  6. If you buy a horse you have only 30 days to register yourself as the new owner, or face prosecution
  7. Livery or other yard owners will need to make arrangements with horse owners for passports to be available within the three-hour time limit in the event of an inspection
  8. Your horse's passport also states whether your animal can be used for food at the end of its life. You can declare that your animal isn’t intended for human consumption by filling in the appropriate section of the passport. This can’t be changed later.

For more information visit

Who can sell your horse?

Essentially no one can sell your horse without notifying you but if your horse has escaped you will need to claim ownership within four working days.

The law (legislation) is “The Control of Horses Act 2015”. This came into force on 26 May 2015 for horses in England. The act has brought together several different laws that were quite complex. There were also many loopholes in these laws that that were exploited by less than honest horse owners. The Control of Horse Act 2015 has safeguards in place to protect responsible owners and includes the following:

   If your horse escapes from his field you'll need to claim ownership within four working days

  If your horse escapes from his field you'll need to claim ownership within four working days

  • Allows land owners to remove a horse left on their land to a safe place immediately
  • Police and owners of the horse must be notified by the land owner within 24 hours of the horse being removed
  • If no one claims ownership of the horse in four working days, the land owner can then decide what to do with the horse (this includes selling)
  • If you realise your horse is missing you should contact your local police (using their non-emergency number) so you can be reunited



Equine Insurance – our top tips

Insurance is a service offered to protect you against unpredictable costs. With any luck you’ll never need the cover you’ve paid for, and you could argue that putting all those premiums in the bank instead would leave you with a handy sum to fund the occasional setback. But, in the worst-case scenario, a single catastrophe could bankrupt you.

Whether you choose to insure or not, or opt for a basic or a ‘belt-and-braces’ policy, the key is to decide just how much risk you’re happy to live with and, before you get lost in piles of leaflets and internet downloads, take a minute to identify exactly what you need.  Here are our top tips:

Use our top tips to get the best policy for your horse
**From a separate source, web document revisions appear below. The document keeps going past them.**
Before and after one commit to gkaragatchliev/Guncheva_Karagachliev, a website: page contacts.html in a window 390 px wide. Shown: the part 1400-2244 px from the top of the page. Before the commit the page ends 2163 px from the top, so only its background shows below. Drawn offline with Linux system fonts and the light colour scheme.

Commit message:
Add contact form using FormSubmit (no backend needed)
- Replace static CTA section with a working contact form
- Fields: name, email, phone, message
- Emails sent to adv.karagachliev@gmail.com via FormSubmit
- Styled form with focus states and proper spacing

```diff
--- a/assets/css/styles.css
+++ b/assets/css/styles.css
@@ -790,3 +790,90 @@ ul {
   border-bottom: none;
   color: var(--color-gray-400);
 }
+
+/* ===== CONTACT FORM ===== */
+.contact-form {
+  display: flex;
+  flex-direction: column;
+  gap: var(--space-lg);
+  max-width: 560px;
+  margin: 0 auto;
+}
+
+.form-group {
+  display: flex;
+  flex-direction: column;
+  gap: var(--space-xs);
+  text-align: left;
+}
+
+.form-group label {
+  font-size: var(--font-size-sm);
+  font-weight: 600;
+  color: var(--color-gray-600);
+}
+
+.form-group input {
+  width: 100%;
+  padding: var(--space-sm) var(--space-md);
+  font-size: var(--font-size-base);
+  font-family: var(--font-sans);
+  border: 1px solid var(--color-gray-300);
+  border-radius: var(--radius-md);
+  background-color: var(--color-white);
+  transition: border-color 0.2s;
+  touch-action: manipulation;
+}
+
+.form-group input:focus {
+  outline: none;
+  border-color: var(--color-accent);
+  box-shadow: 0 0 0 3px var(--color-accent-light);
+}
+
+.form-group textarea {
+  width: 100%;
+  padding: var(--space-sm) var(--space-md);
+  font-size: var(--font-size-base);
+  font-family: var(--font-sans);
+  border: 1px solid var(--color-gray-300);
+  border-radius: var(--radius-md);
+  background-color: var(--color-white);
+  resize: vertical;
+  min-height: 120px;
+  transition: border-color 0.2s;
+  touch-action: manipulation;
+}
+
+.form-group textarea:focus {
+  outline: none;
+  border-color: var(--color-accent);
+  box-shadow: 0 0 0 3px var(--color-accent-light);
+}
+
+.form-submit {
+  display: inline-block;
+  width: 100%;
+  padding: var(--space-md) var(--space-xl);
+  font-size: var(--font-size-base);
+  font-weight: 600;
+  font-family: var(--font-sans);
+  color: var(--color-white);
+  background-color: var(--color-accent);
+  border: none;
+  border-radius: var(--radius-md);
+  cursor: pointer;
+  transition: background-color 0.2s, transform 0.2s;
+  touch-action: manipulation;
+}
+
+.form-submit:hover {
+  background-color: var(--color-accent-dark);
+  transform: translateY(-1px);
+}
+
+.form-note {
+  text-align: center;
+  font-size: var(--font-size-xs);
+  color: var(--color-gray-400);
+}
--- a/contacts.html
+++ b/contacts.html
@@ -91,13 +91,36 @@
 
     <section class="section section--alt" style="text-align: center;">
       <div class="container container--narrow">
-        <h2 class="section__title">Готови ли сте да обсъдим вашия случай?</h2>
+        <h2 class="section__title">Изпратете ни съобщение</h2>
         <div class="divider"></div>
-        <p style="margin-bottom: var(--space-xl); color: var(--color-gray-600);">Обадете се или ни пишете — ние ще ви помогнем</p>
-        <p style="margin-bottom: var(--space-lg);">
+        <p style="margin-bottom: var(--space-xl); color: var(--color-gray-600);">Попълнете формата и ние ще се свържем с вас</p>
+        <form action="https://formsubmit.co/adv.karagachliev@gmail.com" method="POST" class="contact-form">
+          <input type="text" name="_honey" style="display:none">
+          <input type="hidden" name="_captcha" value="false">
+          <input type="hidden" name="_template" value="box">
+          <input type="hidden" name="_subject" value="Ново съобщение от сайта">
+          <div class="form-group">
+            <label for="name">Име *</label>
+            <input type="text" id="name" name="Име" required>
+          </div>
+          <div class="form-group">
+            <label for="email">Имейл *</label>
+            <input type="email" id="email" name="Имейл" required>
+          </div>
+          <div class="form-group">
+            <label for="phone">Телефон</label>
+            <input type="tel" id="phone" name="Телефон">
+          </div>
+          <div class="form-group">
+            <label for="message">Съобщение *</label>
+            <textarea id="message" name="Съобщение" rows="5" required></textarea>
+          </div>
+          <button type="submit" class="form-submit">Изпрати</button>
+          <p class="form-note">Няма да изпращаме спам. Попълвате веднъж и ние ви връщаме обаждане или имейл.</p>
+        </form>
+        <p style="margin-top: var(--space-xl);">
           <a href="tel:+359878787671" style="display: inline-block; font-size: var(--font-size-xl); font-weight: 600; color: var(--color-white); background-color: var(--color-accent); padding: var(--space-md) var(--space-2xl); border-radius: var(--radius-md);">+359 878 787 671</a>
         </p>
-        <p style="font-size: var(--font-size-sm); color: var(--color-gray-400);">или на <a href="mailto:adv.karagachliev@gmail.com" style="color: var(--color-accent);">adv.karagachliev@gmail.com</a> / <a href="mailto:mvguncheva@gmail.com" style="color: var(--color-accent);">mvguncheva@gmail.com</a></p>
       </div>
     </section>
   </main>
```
Use our top tips to get the best policy for your horse

  1. Ask to see the terms and conditions before taking out your policy, if there’s anything you don’t understand, call them up for further explanation.
  2. Have your horse’s passport number and new yard details to hand as you may be asked for this information.
  3. Ask what the different options of your policy cover as this can differ between companies.
  4. When taking out vet bill cover check to see if hospitalisation fees are covered or if this is an added extra.
  5. Some insurers add a fee of 10% on to the policy if you choose to pay monthly so check to see if yours does this.
  6. Online discounts apply so if you need anything explaining before buying online call who to get your questions answered first, then go online to take the policy out.

Who to insure with?

There are lots of reputable insurance companies and here are juts a few. Be sure to ring round to find the right deal for your horse.

Petplan –



NFU Mutual –

Shearwater –

Horse & Rider –

E&L –

Equi cover –